Problem requirements >>
Filter the data for "PROJECT" and copy matching lines.

Exercise data >>
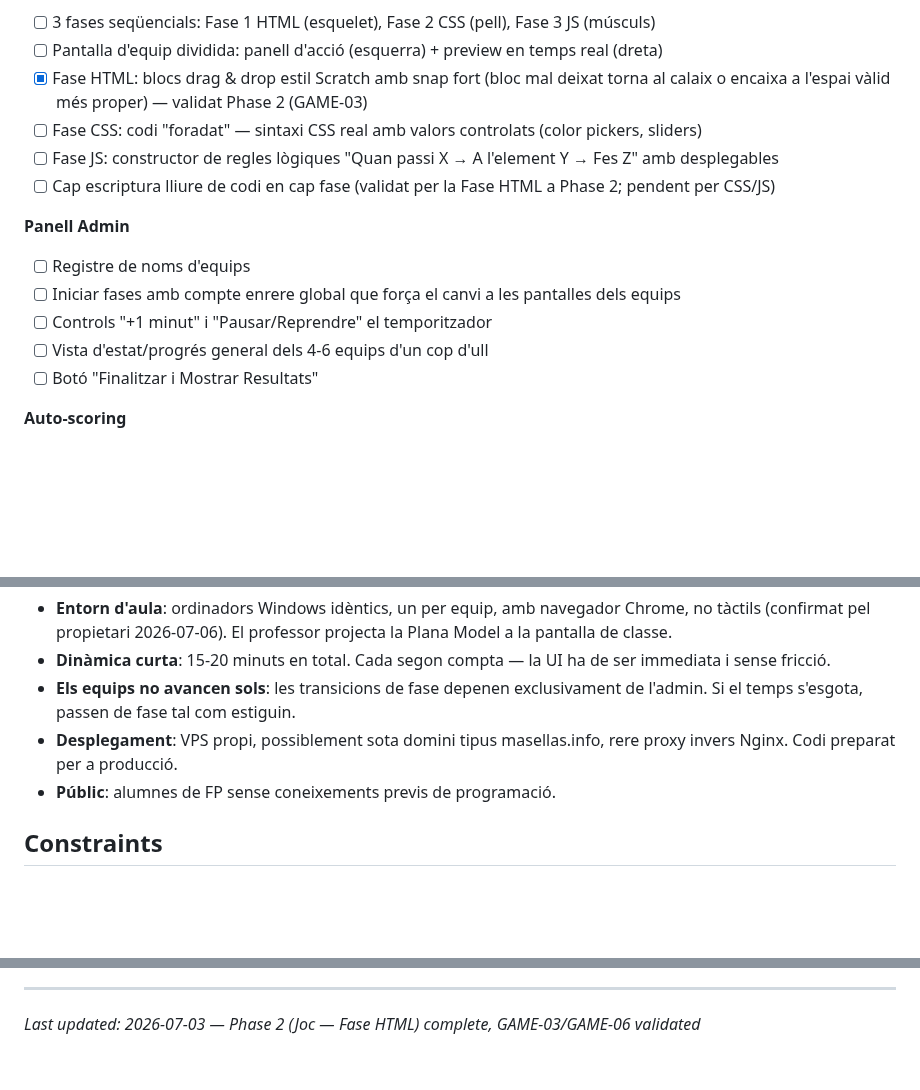
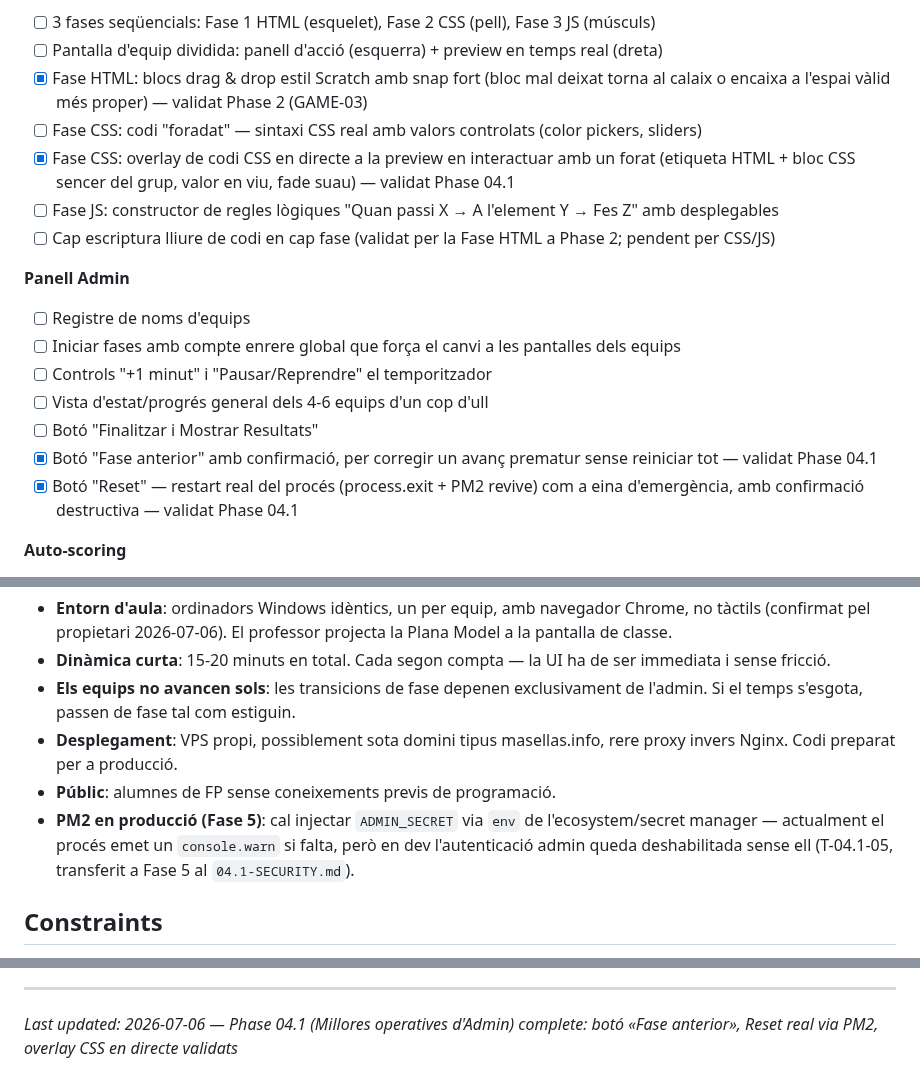
Before and after one commit to rogeraclaro/codearena, a Markdown page: .planning/PROJECT.md, 3 parts joined by grey strips. Drawn GitHub-style; blank space fills up the shorter version.

Commit message:
docs(phase-04.1): evolve PROJECT.md and STATE.md after phase transition

```diff
--- a/.planning/PROJECT.md
+++ b/.planning/PROJECT.md
@@ -27,6 +27,7 @@ Que alumnes sense cap experiència entenguin els tres rols fonamentals del web (
 - [ ] Pantalla d'equip dividida: panell d'acció (esquerra) + preview en temps real (dreta)
 - [x] Fase HTML: blocs drag & drop estil Scratch amb snap fort (bloc mal deixat torna al calaix o encaixa a l'espai vàlid més proper) — validat Phase 2 (GAME-03)
 - [ ] Fase CSS: codi "foradat" — sintaxi CSS real amb valors controlats (color pickers, sliders)
+- [x] Fase CSS: overlay de codi CSS en directe a la preview en interactuar amb un forat (etiqueta HTML + bloc CSS sencer del grup, valor en viu, fade suau) — validat Phase 04.1
 - [ ] Fase JS: constructor de regles lògiques "Quan passi X → A l'element Y → Fes Z" amb desplegables
 - [ ] Cap escriptura lliure de codi en cap fase (validat per la Fase HTML a Phase 2; pendent per CSS/JS)
 
@@ -36,6 +37,8 @@ Que alumnes sense cap experiència entenguin els tres rols fonamentals del web (
 - [ ] Controls "+1 minut" i "Pausar/Reprendre" el temporitzador
 - [ ] Vista d'estat/progrés general dels 4-6 equips d'un cop d'ull
 - [ ] Botó "Finalitzar i Mostrar Resultats"
+- [x] Botó "Fase anterior" amb confirmació, per corregir un avanç prematur sense reiniciar tot — validat Phase 04.1
+- [x] Botó "Reset" — restart real del procés (process.exit + PM2 revive) com a eina d'emergència, amb confirmació destructiva — validat Phase 04.1
 
 **Auto-scoring**
 - [ ] Comparació HTML: estructura del DOM de l'equip vs Plana Model
@@ -63,6 +66,7 @@ Que alumnes sense cap experiència entenguin els tres rols fonamentals del web (
 - **Els equips no avancen sols**: les transicions de fase depenen exclusivament de l'admin. Si el temps s'esgota, passen de fase tal com estiguin.
 - **Desplegament**: VPS propi, possiblement sota domini tipus masellas.info, rere proxy invers Nginx. Codi preparat per a producció.
 - **Públic**: alumnes de FP sense coneixements previs de programació.
+- **PM2 en producció (Fase 5)**: cal injectar `ADMIN_SECRET` via `env` de l'ecosystem/secret manager — actualment el procés emet un `console.warn` si falta, però en dev l'autenticació admin queda deshabilitada sense ell (T-04.1-05, transferit a Fase 5 al `04.1-SECURITY.md`).
 
 ## Constraints
 
@@ -100,4 +105,4 @@ This document evolves at phase transitions and milestone boundaries.
 4. Update Context with current state
 
 ---
-*Last updated: 2026-07-03 — Phase 2 (Joc — Fase HTML) complete, GAME-03/GAME-06 validated*
+*Last updated: 2026-07-06 — Phase 04.1 (Millores operatives d'Admin) complete: botó «Fase anterior», Reset real via PM2, overlay CSS en directe validats*
```
Also changed, not shown: other parts of .planning/PROJECT.md (+1 -0 lines), .planning/STATE.md (+22 -17 lines).
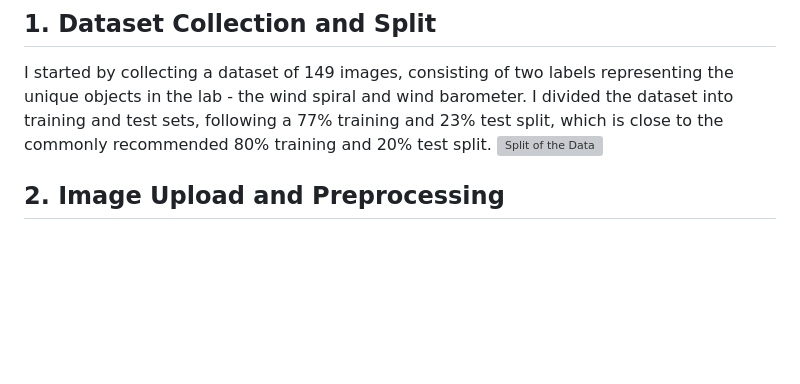
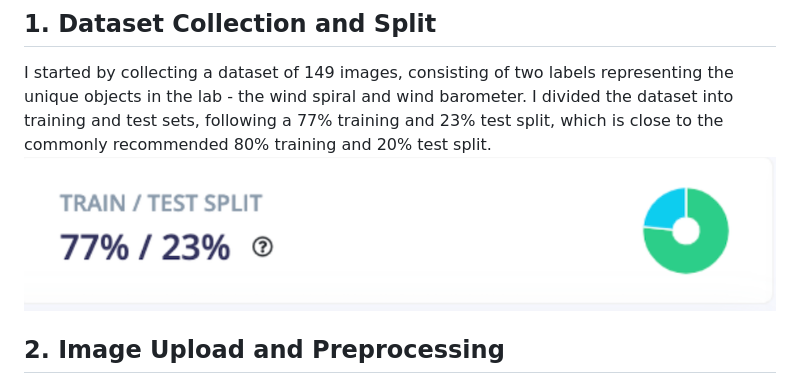
Before and after one commit to Gil-ADDA/CE-LAB, a Markdown page: README.md, the part around the change. Drawn GitHub-style; blank space fills up the shorter version; grey boxes are pictures that could not be loaded.

```diff
--- a/README.md
+++ b/README.md
@@ -25,7 +25,7 @@ The image classification model can be accessed by students and guests in the lab
 # Getting Started Image Classification Model Using Transfer Learning
 ## 1. Dataset Collection and Split
 I started by collecting a dataset of 149 images, consisting of two labels representing the unique objects in the lab - the wind spiral and wind barometer. I divided the dataset into training and test sets, following a 77% training and 23% test split, which is close to the commonly recommended 80% training and 20% test split.
-![Split of the Data](https://github.com/Gil-ADDA/CE-LAB/blob/4bc06f64ee0e758ea9d4a4ba2524ebef6b4640e2/image/Split%20of%20the%20Data.png)
+![split of the data](https://github.com/Gil-ADDA/CE-LAB/blob/4bc06f64ee0e758ea9d4a4ba2524ebef6b4640e2/image/split%20of%20the%20data.png)
 
 ## 2. Image Upload and Preprocessing
 Next, I uploaded the images to the Edge Impulse platform. The images were resized to 96x96 pixels, and preprocessing and normalization were applied to the image data. The color depth was kept as RGB.
```
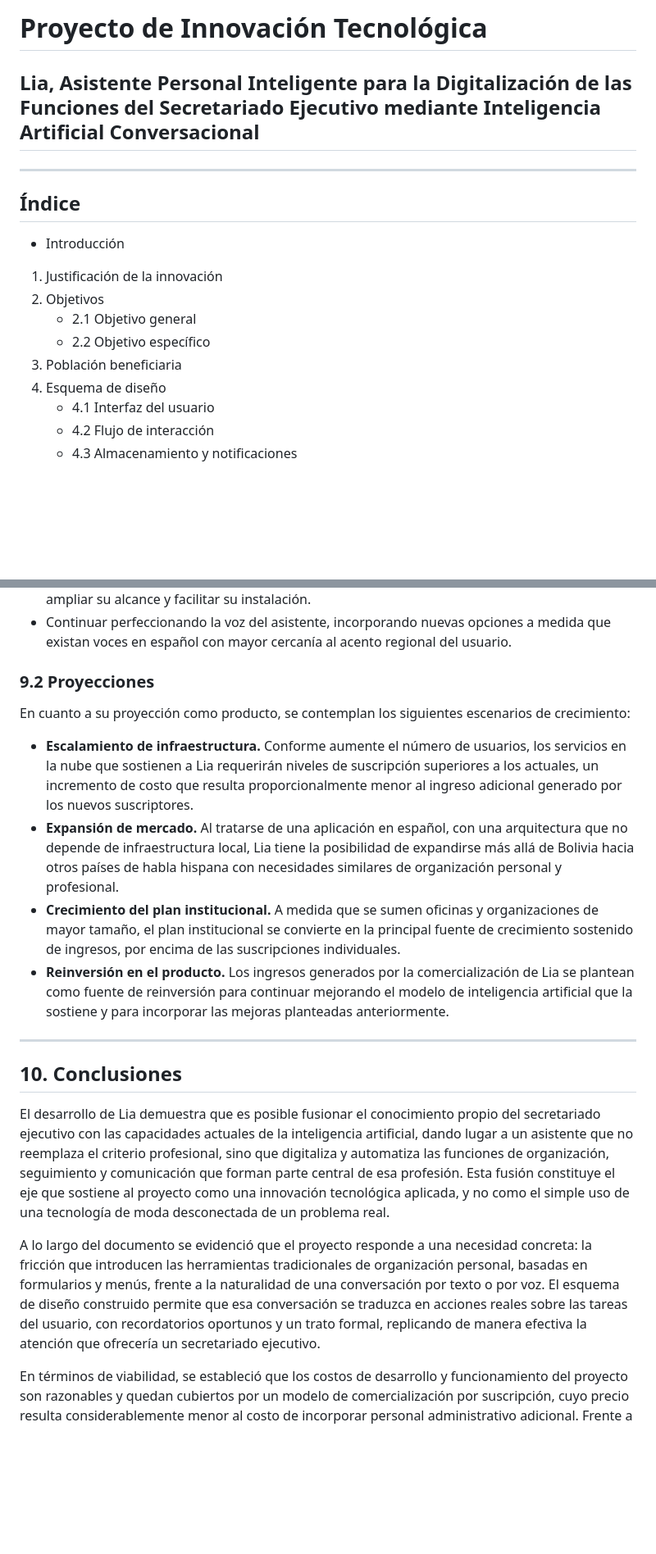
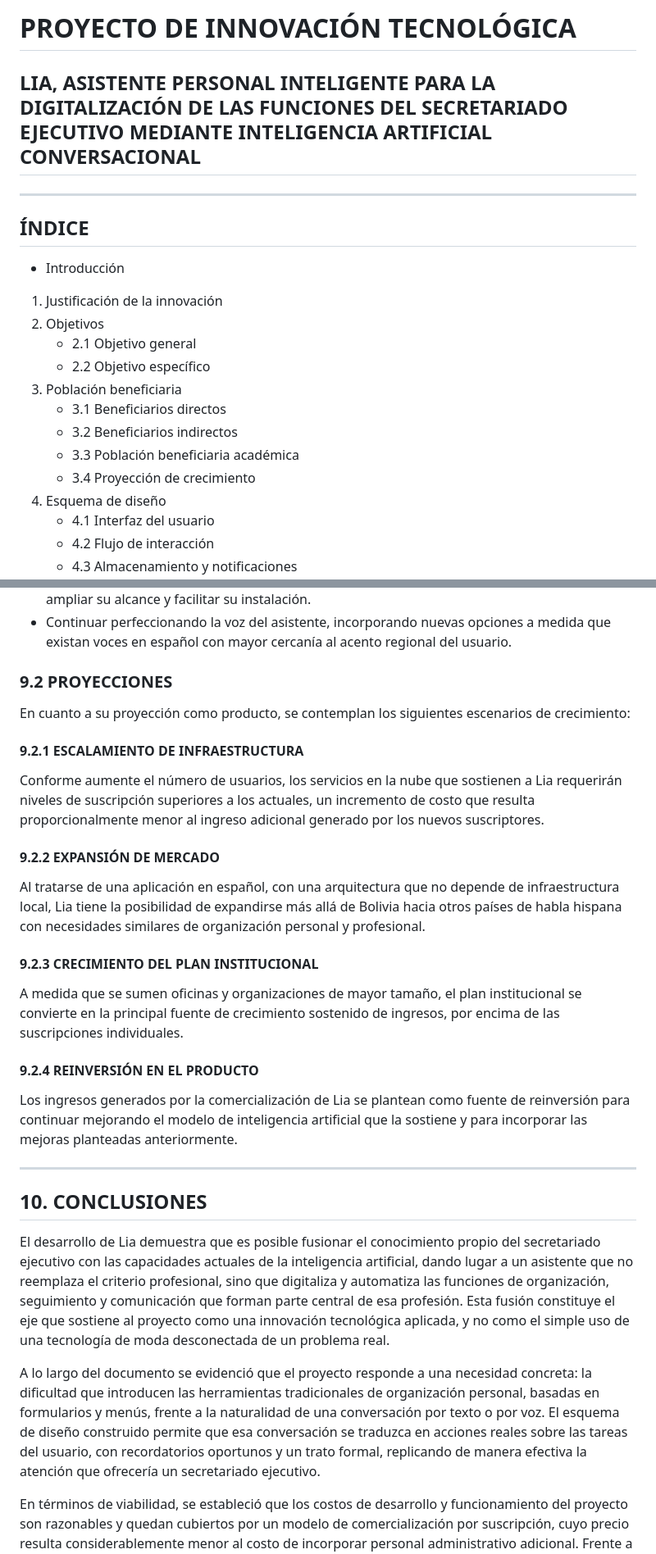
Before and after one commit to gustavougartecanaza-wq/lia-app, a Markdown page: DOCUMENTACION.md, 2 parts joined by grey strips. Shown at 82% size. Rendered like a GitHub page; blank space fills up the shorter version.

```diff
--- a/DOCUMENTACION.md
+++ b/DOCUMENTACION.md
@@ -1,10 +1,10 @@
-# Proyecto de Innovación Tecnológica
+# PROYECTO DE INNOVACIÓN TECNOLÓGICA
 
-## Lia, Asistente Personal Inteligente para la Digitalización de las Funciones del Secretariado Ejecutivo mediante Inteligencia Artificial Conversacional
+## LIA, ASISTENTE PERSONAL INTELIGENTE PARA LA DIGITALIZACIÓN DE LAS FUNCIONES DEL SECRETARIADO EJECUTIVO MEDIANTE INTELIGENCIA ARTIFICIAL CONVERSACIONAL
 
 ---
 
-## Índice
+## ÍNDICE
 
 - Introducción
 1. Justificación de la innovación
@@ -12,6 +12,10 @@
    - 2.1 Objetivo general
    - 2.2 Objetivo específico
 3. Población beneficiaria
+   - 3.1 Beneficiarios directos
+   - 3.2 Beneficiarios indirectos
+   - 3.3 Población beneficiaria académica
+   - 3.4 Proyección de crecimiento
 4. Esquema de diseño
    - 4.1 Interfaz del usuario
    - 4.2 Flujo de interacción
@@ -278,22 +292,33 @@ A partir de la versión actual de Lia, se plantean las siguientes mejoras a cort
 - Publicar Lia en una tienda de aplicaciones, de forma complementaria a su acceso web, para ampliar su alcance y facilitar su instalación.
 - Continuar perfeccionando la voz del asistente, incorporando nuevas opciones a medida que existan voces en español con mayor cercanía al acento regional del usuario.
 
-### 9.2 Proyecciones
+### 9.2 PROYECCIONES
 
 En cuanto a su proyección como producto, se contemplan los siguientes escenarios de crecimiento:
 
-- **Escalamiento de infraestructura.** Conforme aumente el número de usuarios, los servicios en la nube que sostienen a Lia requerirán niveles de suscripción superiores a los actuales, un incremento de costo que resulta proporcionalmente menor al ingreso adicional generado por los nuevos suscriptores.
-- **Expansión de mercado.** Al tratarse de una aplicación en español, con una arquitectura que no depende de infraestructura local, Lia tiene la posibilidad de expandirse más allá de Bolivia hacia otros países de habla hispana con necesidades similares de organización personal y profesional.
-- **Crecimiento del plan institucional.** A medida que se sumen oficinas y organizaciones de mayor tamaño, el plan institucional se convierte en la principal fuente de crecimiento sostenido de ingresos, por encima de las suscripciones individuales.
-- **Reinversión en el producto.** Los ingresos generados por la comercialización de Lia se plantean como fuente de reinversión para continuar mejorando el modelo de inteligencia artificial que la sostiene y para incorporar las mejoras planteadas anteriormente.
+#### 9.2.1 ESCALAMIENTO DE INFRAESTRUCTURA
+
+Conforme aumente el número de usuarios, los servicios en la nube que sostienen a Lia requerirán niveles de suscripción superiores a los actuales, un incremento de costo que resulta proporcionalmente menor al ingreso adicional generado por los nuevos suscriptores.
+
+#### 9.2.2 EXPANSIÓN DE MERCADO
+
+Al tratarse de una aplicación en español, con una arquitectura que no depende de infraestructura local, Lia tiene la posibilidad de expandirse más allá de Bolivia hacia otros países de habla hispana con necesidades similares de organización personal y profesional.
+
+#### 9.2.3 CRECIMIENTO DEL PLAN INSTITUCIONAL
+
+A medida que se sumen oficinas y organizaciones de mayor tamaño, el plan institucional se convierte en la principal fuente de crecimiento sostenido de ingresos, por encima de las suscripciones individuales.
+
+#### 9.2.4 REINVERSIÓN EN EL PRODUCTO
+
+Los ingresos generados por la comercialización de Lia se plantean como fuente de reinversión para continuar mejorando el modelo de inteligencia artificial que la sostiene y para incorporar las mejoras planteadas anteriormente.
 
 ---
 
-## 10. Conclusiones
+## 10. CONCLUSIONES
 
 El desarrollo de Lia demuestra que es posible fusionar el conocimiento propio del secretariado ejecutivo con las capacidades actuales de la inteligencia artificial, dando lugar a un asistente que no reemplaza el criterio profesional, sino que digitaliza y automatiza las funciones de organización, seguimiento y comunicación que forman parte central de esa profesión. Esta fusión constituye el eje que sostiene al proyecto como una innovación tecnológica aplicada, y no como el simple uso de una tecnología de moda desconectada de un problema real.
 
-A lo largo del documento se evidenció que el proyecto responde a una necesidad concreta: la fricción que introducen las herramientas tradicionales de organización personal, basadas en formularios y menús, frente a la naturalidad de una conversación por texto o por voz. El esquema de diseño construido permite que esa conversación se traduzca en acciones reales sobre las tareas del usuario, con recordatorios oportunos y un trato formal, replicando de manera efectiva la atención que ofrecería un secretariado ejecutivo.
+A lo largo del documento se evidenció que el proyecto responde a una necesidad concreta: la dificultad que introducen las herramientas tradicionales de organización personal, basadas en formularios y menús, frente a la naturalidad de una conversación por texto o por voz. El esquema de diseño construido permite que esa conversación se traduzca en acciones reales sobre las tareas del usuario, con recordatorios oportunos y un trato formal, replicando de manera efectiva la atención que ofrecería un secretariado ejecutivo.
 
 En términos de viabilidad, se estableció que los costos de desarrollo y funcionamiento del proyecto son razonables y quedan cubiertos por un modelo de comercialización por suscripción, cuyo precio resulta considerablemente menor al costo de incorporar personal administrativo adicional. Frente a las alternativas existentes en el mercado, ya sean aplicaciones de tareas tradicionales o asistentes de voz genéricos, Lia se diferencia por combinar en un mismo producto la interacción conversacional, el trato formal y el modelo de acceso administrado, ninguno de los cuales se ofrece hoy en conjunto.
 
```
Also changed, not shown: other parts of DOCUMENTACION.md (+53 -43 lines), assets/flujo-interaccion.png (added).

Completed exercise >>
Before and after one commit to rogeraclaro/codearena, a Markdown page: .planning/PROJECT.md, 3 parts joined by grey strips. Drawn GitHub-style; blank space fills up the shorter version.
docs(phase-04.1): evolve PROJECT.md and STATE.md after phase transition
--- a/.planning/PROJECT.md
+++ b/.planning/PROJECT.md
Also changed, not shown: other parts of .planning/PROJECT.md (+1 -0 lines), .planning/STATE.md (+22 -17 lines).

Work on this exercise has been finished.